The capture of the tobacco business’s resources in the southern Soviet Union was intended to provide the ‘Reemtsma’ group with control over Europe’s tobacco production, transforming the company into a global player in the market for the product. In this context, the company operated in the shadow of the Wehrmacht: the latter had planned to conquer the Crimea and the Caucasus, as the key to global German domination. By contrast, for the communities that cultivated tobacco and for the Crimea’s production collectives, it was a battle for survival.

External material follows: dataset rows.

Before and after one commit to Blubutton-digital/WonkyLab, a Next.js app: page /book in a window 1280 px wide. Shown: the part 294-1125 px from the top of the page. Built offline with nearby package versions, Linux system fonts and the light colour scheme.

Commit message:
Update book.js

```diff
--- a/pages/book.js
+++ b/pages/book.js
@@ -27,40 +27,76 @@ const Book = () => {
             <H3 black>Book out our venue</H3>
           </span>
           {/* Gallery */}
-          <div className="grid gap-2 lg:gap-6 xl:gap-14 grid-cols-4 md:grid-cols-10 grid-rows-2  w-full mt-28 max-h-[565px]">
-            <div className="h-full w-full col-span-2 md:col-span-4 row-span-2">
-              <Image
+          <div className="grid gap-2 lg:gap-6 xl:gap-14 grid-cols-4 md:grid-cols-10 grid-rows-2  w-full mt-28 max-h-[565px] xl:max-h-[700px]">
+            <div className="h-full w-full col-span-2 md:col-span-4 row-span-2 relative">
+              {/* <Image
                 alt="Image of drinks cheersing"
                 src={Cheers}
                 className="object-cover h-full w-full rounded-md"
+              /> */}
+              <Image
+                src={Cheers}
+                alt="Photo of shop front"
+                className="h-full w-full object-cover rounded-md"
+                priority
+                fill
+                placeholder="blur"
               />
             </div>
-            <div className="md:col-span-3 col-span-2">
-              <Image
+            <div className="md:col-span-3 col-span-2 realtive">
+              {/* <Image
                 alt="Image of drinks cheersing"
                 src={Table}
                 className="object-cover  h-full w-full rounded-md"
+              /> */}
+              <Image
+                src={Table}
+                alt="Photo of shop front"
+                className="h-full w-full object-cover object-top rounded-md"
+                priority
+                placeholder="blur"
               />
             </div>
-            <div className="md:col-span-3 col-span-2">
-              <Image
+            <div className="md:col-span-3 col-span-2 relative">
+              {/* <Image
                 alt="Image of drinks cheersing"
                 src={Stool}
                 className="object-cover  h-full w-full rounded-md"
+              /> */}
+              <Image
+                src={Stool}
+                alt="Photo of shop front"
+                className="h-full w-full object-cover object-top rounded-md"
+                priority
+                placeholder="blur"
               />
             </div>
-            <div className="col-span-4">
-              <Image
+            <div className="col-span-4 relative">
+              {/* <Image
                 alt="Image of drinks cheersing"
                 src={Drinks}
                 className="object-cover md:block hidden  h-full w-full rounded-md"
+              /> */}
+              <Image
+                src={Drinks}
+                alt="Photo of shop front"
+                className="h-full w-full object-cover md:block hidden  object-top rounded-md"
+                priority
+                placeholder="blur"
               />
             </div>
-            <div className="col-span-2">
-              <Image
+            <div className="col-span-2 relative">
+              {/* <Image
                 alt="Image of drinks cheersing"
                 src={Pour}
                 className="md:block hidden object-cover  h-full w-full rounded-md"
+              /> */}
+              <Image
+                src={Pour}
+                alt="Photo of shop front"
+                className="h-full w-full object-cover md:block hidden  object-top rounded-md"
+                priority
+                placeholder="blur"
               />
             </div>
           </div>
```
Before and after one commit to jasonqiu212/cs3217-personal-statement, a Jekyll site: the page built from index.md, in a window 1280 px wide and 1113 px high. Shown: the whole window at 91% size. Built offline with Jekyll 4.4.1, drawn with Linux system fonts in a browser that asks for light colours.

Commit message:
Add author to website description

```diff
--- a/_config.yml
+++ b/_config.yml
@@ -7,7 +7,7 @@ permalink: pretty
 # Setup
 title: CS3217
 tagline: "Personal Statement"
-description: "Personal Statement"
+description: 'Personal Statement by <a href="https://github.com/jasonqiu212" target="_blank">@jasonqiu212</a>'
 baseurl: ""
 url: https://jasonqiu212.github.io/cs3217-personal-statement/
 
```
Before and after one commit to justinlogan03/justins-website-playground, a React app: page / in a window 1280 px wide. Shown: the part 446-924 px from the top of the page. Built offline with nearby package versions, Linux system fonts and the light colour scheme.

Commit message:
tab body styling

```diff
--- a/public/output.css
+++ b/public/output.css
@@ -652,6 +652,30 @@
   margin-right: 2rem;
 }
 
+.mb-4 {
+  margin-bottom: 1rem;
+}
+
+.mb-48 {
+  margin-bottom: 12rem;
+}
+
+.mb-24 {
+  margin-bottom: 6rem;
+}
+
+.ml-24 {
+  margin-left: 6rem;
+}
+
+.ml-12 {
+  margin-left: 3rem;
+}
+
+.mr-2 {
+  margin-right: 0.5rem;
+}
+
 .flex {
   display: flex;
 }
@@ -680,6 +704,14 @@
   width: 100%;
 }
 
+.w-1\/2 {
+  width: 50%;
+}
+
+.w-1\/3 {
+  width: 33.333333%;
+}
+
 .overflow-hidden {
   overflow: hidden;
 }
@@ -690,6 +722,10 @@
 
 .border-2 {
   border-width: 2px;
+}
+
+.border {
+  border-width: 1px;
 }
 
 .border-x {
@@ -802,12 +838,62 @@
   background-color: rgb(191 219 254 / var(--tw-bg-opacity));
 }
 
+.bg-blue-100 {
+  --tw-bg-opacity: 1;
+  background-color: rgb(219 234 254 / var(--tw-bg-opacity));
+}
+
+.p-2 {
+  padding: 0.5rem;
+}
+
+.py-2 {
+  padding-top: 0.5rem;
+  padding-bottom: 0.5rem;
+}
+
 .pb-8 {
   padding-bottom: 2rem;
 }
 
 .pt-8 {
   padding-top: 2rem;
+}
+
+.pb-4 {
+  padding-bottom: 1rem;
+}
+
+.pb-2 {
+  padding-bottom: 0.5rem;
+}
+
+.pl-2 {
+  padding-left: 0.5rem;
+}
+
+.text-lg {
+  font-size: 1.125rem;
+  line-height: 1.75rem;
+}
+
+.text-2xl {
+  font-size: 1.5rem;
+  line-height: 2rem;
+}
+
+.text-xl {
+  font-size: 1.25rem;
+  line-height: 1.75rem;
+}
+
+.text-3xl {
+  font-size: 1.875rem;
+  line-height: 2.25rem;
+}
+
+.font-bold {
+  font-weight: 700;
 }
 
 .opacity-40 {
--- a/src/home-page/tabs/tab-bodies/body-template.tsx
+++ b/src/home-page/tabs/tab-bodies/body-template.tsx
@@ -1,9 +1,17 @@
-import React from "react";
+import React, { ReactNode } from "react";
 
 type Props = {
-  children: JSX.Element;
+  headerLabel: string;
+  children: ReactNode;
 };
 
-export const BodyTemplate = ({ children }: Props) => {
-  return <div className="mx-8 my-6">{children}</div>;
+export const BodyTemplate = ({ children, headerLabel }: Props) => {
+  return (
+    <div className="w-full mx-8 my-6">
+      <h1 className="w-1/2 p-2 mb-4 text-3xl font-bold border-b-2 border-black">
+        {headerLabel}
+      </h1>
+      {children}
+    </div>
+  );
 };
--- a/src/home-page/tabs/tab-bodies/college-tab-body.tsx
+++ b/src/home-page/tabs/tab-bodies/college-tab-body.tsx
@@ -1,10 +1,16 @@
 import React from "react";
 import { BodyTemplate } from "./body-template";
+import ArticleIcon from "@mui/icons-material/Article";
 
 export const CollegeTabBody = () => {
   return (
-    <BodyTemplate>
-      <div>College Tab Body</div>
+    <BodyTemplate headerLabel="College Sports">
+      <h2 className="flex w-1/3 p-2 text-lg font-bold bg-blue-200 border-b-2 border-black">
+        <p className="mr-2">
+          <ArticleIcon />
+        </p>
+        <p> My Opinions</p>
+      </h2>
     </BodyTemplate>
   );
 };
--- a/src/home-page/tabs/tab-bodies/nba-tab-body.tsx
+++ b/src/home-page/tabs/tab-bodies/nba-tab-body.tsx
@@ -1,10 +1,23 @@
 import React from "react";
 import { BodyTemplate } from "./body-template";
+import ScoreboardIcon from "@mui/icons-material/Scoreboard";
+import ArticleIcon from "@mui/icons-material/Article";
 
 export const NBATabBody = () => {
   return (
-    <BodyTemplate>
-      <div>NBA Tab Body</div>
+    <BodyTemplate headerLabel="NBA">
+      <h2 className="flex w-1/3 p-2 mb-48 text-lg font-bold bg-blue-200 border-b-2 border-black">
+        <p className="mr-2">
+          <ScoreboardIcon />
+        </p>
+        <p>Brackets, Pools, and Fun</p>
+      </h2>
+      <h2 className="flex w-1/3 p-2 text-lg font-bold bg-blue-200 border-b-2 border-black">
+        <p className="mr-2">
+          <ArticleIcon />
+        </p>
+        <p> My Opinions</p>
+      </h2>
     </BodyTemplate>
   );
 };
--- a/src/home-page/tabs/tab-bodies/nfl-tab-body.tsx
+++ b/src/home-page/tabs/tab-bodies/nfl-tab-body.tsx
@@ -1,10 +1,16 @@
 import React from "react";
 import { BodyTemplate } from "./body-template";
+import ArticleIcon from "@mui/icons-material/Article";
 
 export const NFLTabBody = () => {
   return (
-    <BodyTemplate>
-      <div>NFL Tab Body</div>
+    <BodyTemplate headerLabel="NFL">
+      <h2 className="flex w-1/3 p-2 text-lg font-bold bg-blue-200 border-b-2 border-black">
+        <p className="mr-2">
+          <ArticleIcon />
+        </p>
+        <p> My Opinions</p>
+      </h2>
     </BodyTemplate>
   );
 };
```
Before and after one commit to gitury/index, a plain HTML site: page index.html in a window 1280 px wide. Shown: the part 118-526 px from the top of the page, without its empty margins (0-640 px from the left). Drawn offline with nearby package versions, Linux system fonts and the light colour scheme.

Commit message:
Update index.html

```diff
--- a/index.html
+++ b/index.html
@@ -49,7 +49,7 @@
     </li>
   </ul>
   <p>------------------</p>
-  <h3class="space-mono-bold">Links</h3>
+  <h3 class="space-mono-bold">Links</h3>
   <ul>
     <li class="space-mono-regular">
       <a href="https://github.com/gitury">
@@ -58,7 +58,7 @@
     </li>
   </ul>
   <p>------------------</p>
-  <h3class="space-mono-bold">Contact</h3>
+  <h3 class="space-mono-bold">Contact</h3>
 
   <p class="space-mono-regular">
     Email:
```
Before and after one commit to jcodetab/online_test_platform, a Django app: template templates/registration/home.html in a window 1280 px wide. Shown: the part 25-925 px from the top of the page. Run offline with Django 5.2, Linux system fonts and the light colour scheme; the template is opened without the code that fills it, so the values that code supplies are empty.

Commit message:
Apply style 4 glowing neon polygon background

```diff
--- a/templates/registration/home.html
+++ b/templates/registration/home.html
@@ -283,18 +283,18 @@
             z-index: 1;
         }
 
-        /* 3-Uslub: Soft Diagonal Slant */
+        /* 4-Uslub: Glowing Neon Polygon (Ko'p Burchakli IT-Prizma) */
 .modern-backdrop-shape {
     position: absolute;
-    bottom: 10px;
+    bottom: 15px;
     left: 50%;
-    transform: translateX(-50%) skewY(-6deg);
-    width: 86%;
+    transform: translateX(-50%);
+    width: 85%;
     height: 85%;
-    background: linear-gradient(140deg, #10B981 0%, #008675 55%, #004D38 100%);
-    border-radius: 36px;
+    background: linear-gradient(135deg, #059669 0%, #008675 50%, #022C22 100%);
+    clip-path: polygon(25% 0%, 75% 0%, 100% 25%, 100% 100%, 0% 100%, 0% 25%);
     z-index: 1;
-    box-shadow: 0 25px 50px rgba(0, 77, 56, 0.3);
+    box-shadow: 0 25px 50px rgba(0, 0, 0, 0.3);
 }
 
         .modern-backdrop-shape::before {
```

In all, around 20,000 people were drawn into forced labour in the tobacco fields and in the associated processing operations. Using a double perspective – the viewpoint of the tobacco company managers and of those exploited – and taking the Crimea as an example, this book examines the social history of the German occupation of eastern Europe. Attention is directed to three interrelated key questions: the history of the ‘Reemtsma’ group in the context of the German policy of conquest and plunder; the story of those directly involved in cultivation and production, recounting their recollections; and also the history of the Crimea as a whole during the German occupation.